[Source data]
------------------------------------

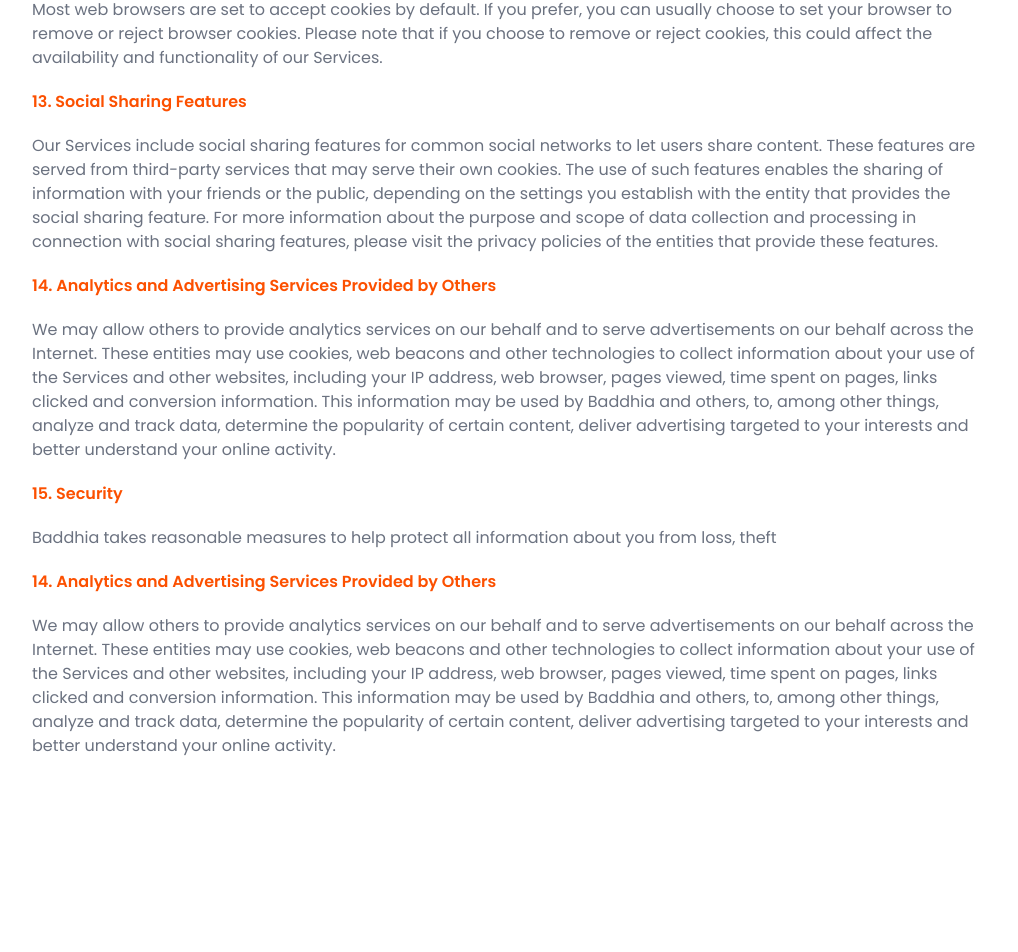
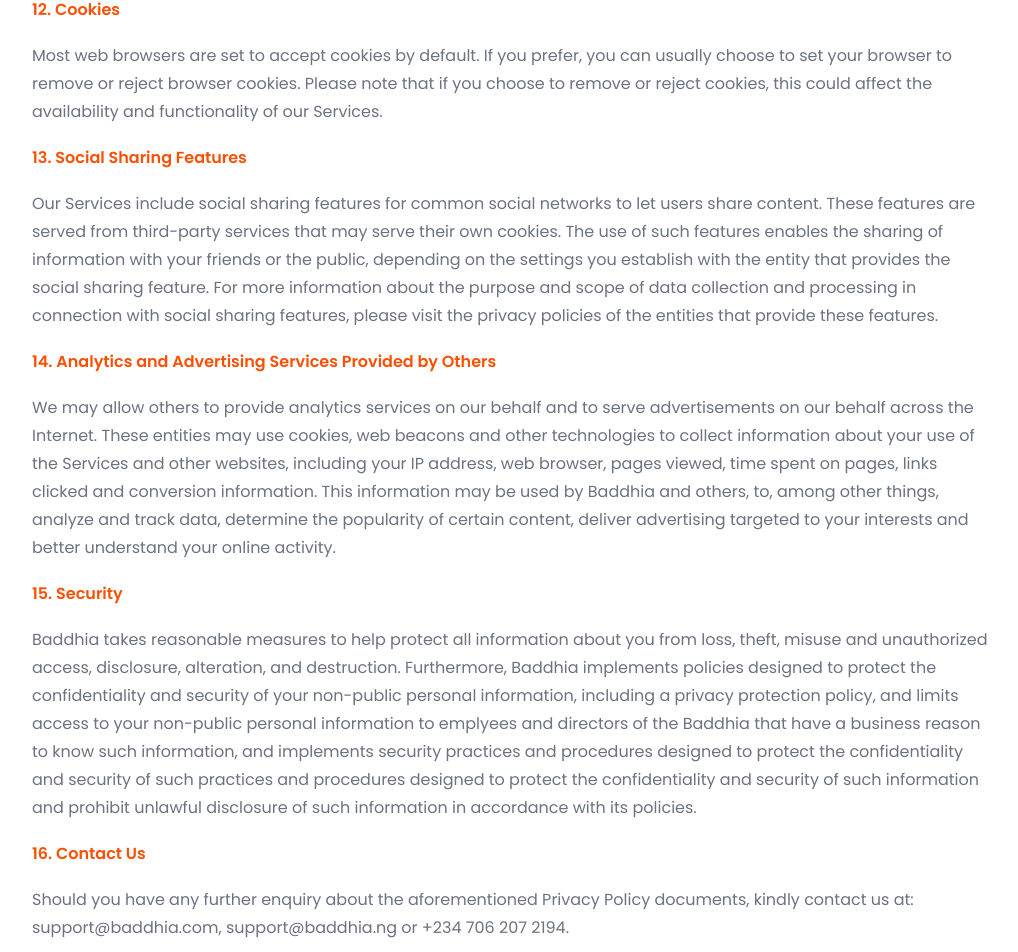
Before and after one commit to Tolutoon/baddhia, a React (Vite) app: page /privacy in a window 1280 px wide. Shown: the part 4438-5390 px from the top of the page, without its empty margins (128-1146 px from the left). Before the commit the page ends 5232 px from the top, so only its background shows below. Built offline with nearby package versions, Linux system fonts and the light colour scheme.

Commit message:
in progress

```diff
--- a/src/pages/PrivacyPolicy.jsx
+++ b/src/pages/PrivacyPolicy.jsx
@@ -309,7 +309,7 @@ function PrivacyPolicy() {
         <h3 className="font-semibold text-baddhia-orange mb-5">
           9. Account Information
         </h3>
-        <p className="text-gray-500 mb-5">
+        <p className="text-gray-500 mb-5 leading-7">
           You may edit your account profile information by logging into your
           account via our Services. If you wish to delete or deactivate your
           online account, please contact us, but note that we may retain certain
@@ -318,7 +318,7 @@ function PrivacyPolicy() {
         <h3 className="font-semibold text-baddhia-orange mb-5">
           10. Location Information
         </h3>
-        <p className="text-gray-500 mb-5">
+        <p className="text-gray-500 mb-5 leading-7">
           Due to the nature of our business – online dating/geo-location
           matching; you would be required to give out details of your location
           information to Baddhia or Map service provider within our mobile
@@ -332,7 +332,7 @@ function PrivacyPolicy() {
         <h3 className="font-semibold text-baddhia-orange mb-5">
           11. Baddhia Brand Promotional Communications
         </h3>
-        <p className="text-gray-500 mb-5">
+        <p className="text-gray-500 mb-5 leading-7">
           You may opt out of receiving promotional emails and text messages from
           Baddhia by following the instructions in those messages. Please note
           that if you opt out, we may still send you transactional or
@@ -340,7 +340,7 @@ function PrivacyPolicy() {
           business relations.
         </p>
         <h3 className="font-semibold text-baddhia-orange mb-5">12. Cookies </h3>
-        <p className="text-gray-500 mb-5">
+        <p className="text-gray-500 mb-5 leading-7">
           Most web browsers are set to accept cookies by default. If you prefer,
           you can usually choose to set your browser to remove or reject browser
           cookies. Please note that if you choose to remove or reject cookies,
@@ -349,7 +349,7 @@ function PrivacyPolicy() {
         <h3 className="font-semibold text-baddhia-orange mb-5">
           13. Social Sharing Features
         </h3>
-        <p className="text-gray-500 mb-5">
+        <p className="text-gray-500 mb-5 leading-7">
           Our Services include social sharing features for common social
           networks to let users share content. These features are served from
           third-party services that may serve their own cookies. The use of such
@@ -363,7 +363,7 @@ function PrivacyPolicy() {
         <h3 className="font-semibold text-baddhia-orange mb-5">
           14. Analytics and Advertising Services Provided by Others
         </h3>
-        <p className="text-gray-500 mb-5">
+        <p className="text-gray-500 mb-5 leading-7">
           We may allow others to provide analytics services on our behalf and to
           serve advertisements on our behalf across the Internet. These entities
           may use cookies, web beacons and other technologies to collect
@@ -375,26 +375,26 @@ function PrivacyPolicy() {
           advertising targeted to your interests and better understand your
           online activity.
         </p>
-        <h3 className="font-semibold text-baddhia-orange mb-5">
-          15. Security
-        </h3>
-        <p className="text-gray-500 mb-5">
-         Baddhia takes reasonable measures to help protect all information about you from loss, theft
+        <h3 className="font-semibold text-baddhia-orange mb-5">15. Security</h3>
+        <p className="text-gray-500 mb-5 leading-7">
+          Baddhia takes reasonable measures to help protect all information
+          about you from loss, theft, misuse and unauthorized access,
+          disclosure, alteration, and destruction. Furthermore, Baddhia
+          implements policies designed to protect the confidentiality and
+          security of your non-public personal information, including a privacy
+          protection policy, and limits access to your non-public personal
+          information to emplyees and directors of the Baddhia that have a
+          business reason to know such information, and implements security
+          practices and procedures designed to protect the confidentiality and
+          security of such practices and procedures designed to protect the
+          confidentiality and security of such information and prohibit unlawful
+          disclosure of such information in accordance with its policies.
         </p>
-        <h3 className="font-semibold text-baddhia-orange mb-5">
-          14. Analytics and Advertising Services Provided by Others
-        </h3>
-        <p className="text-gray-500 mb-5">
-          We may allow others to provide analytics services on our behalf and to
-          serve advertisements on our behalf across the Internet. These entities
-          may use cookies, web beacons and other technologies to collect
-          information about your use of the Services and other websites,
-          including your IP address, web browser, pages viewed, time spent on
-          pages, links clicked and conversion information. This information may
-          be used by Baddhia and others, to, among other things, analyze and
-          track data, determine the popularity of certain content, deliver
-          advertising targeted to your interests and better understand your
-          online activity.
+        <h3 className="font-semibold text-baddhia-orange mb-5">16. Contact Us</h3>
+        <p className='text-gray-500 leading-7'>
+          Should you have any further enquiry about the aforementioned Privacy
+          Policy documents, kindly contact us at: support@baddhia.com,
+          support@baddhia.ng or +234 706 207 2194.
         </p>
       </div>
     </div>
```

------------------------------------

## INSTRUCTIONS FOR THE TASK
Copy all of the entries verbatim, leaving out any pictures they contain.

## FINISHED TASK
Before and after one commit to Tolutoon/baddhia, a React (Vite) app: page /privacy in a window 1280 px wide. Shown: the part 4438-5390 px from the top of the page, without its empty margins (128-1146 px from the left). Before the commit the page ends 5232 px from the top, so only its background shows below. Built offline with nearby package versions, Linux system fonts and the light colour scheme.

Commit message:
in progress

```diff
--- a/src/pages/PrivacyPolicy.jsx
+++ b/src/pages/PrivacyPolicy.jsx
@@ -309,7 +309,7 @@ function PrivacyPolicy() {
         <h3 className="font-semibold text-baddhia-orange mb-5">
           9. Account Information
         </h3>
-        <p className="text-gray-500 mb-5">
+        <p className="text-gray-500 mb-5 leading-7">
           You may edit your account profile information by logging into your
           account via our Services. If you wish to delete or deactivate your
           online account, please contact us, but note that we may retain certain
@@ -318,7 +318,7 @@ function PrivacyPolicy() {
         <h3 className="font-semibold text-baddhia-orange mb-5">
           10. Location Information
         </h3>
-        <p className="text-gray-500 mb-5">
+        <p className="text-gray-500 mb-5 leading-7">
           Due to the nature of our business – online dating/geo-location
           matching; you would be required to give out details of your location
           information to Baddhia or Map service provider within our mobile
@@ -332,7 +332,7 @@ function PrivacyPolicy() {
         <h3 className="font-semibold text-baddhia-orange mb-5">
           11. Baddhia Brand Promotional Communications
         </h3>
-        <p className="text-gray-500 mb-5">
+        <p className="text-gray-500 mb-5 leading-7">
           You may opt out of receiving promotional emails and text messages from
           Baddhia by following the instructions in those messages. Please note
           that if you opt out, we may still send you transactional or
@@ -340,7 +340,7 @@ function PrivacyPolicy() {
           business relations.
         </p>
         <h3 className="font-semibold text-baddhia-orange mb-5">12. Cookies </h3>
-        <p className="text-gray-500 mb-5">
+        <p className="text-gray-500 mb-5 leading-7">
           Most web browsers are set to accept cookies by default. If you prefer,
           you can usually choose to set your browser to remove or reject browser
           cookies. Please note that if you choose to remove or reject cookies,
@@ -349,7 +349,7 @@ function PrivacyPolicy() {
         <h3 className="font-semibold text-baddhia-orange mb-5">
           13. Social Sharing Features
         </h3>
-        <p className="text-gray-500 mb-5">
+        <p className="text-gray-500 mb-5 leading-7">
           Our Services include social sharing features for common social
           networks to let users share content. These features are served from
           third-party services that may serve their own cookies. The use of such
@@ -363,7 +363,7 @@ function PrivacyPolicy() {
         <h3 className="font-semibold text-baddhia-orange mb-5">
           14. Analytics and Advertising Services Provided by Others
         </h3>
-        <p className="text-gray-500 mb-5">
+        <p className="text-gray-500 mb-5 leading-7">
           We may allow others to provide analytics services on our behalf and to
           serve advertisements on our behalf across the Internet. These entities
           may use cookies, web beacons and other technologies to collect
@@ -375,26 +375,26 @@ function PrivacyPolicy() {
           advertising targeted to your interests and better understand your
           online activity.
         </p>
-        <h3 className="font-semibold text-baddhia-orange mb-5">
-          15. Security
-        </h3>
-        <p className="text-gray-500 mb-5">
-         Baddhia takes reasonable measures to help protect all information about you from loss, theft
+        <h3 className="font-semibold text-baddhia-orange mb-5">15. Security</h3>
+        <p className="text-gray-500 mb-5 leading-7">
+          Baddhia takes reasonable measures to help protect all information
+          about you from loss, theft, misuse and unauthorized access,
+          disclosure, alteration, and destruction. Furthermore, Baddhia
+          implements policies designed to protect the confidentiality and
+          security of your non-public personal information, including a privacy
+          protection policy, and limits access to your non-public personal
+          information to emplyees and directors of the Baddhia that have a
+          business reason to know such information, and implements security
+          practices and procedures designed to protect the confidentiality and
+          security of such practices and procedures designed to protect the
+          confidentiality and security of such information and prohibit unlawful
+          disclosure of such information in accordance with its policies.
         </p>
-        <h3 className="font-semibold text-baddhia-orange mb-5">
-          14. Analytics and Advertising Services Provided by Others
-        </h3>
-        <p className="text-gray-500 mb-5">
-          We may allow others to provide analytics services on our behalf and to
-          serve advertisements on our behalf across the Internet. These entities
-          may use cookies, web beacons and other technologies to collect
-          information about your use of the Services and other websites,
-          including your IP address, web browser, pages viewed, time spent on
-          pages, links clicked and conversion information. This information may
-          be used by Baddhia and others, to, among other things, analyze and
-          track data, determine the popularity of certain content, deliver
-          advertising targeted to your interests and better understand your
-          online activity.
+        <h3 className="font-semibold text-baddhia-orange mb-5">16. Contact Us</h3>
+        <p className='text-gray-500 leading-7'>
+          Should you have any further enquiry about the aforementioned Privacy
+          Policy documents, kindly contact us at: support@baddhia.com,
+          support@baddhia.ng or +234 706 207 2194.
         </p>
       </div>
     </div>
```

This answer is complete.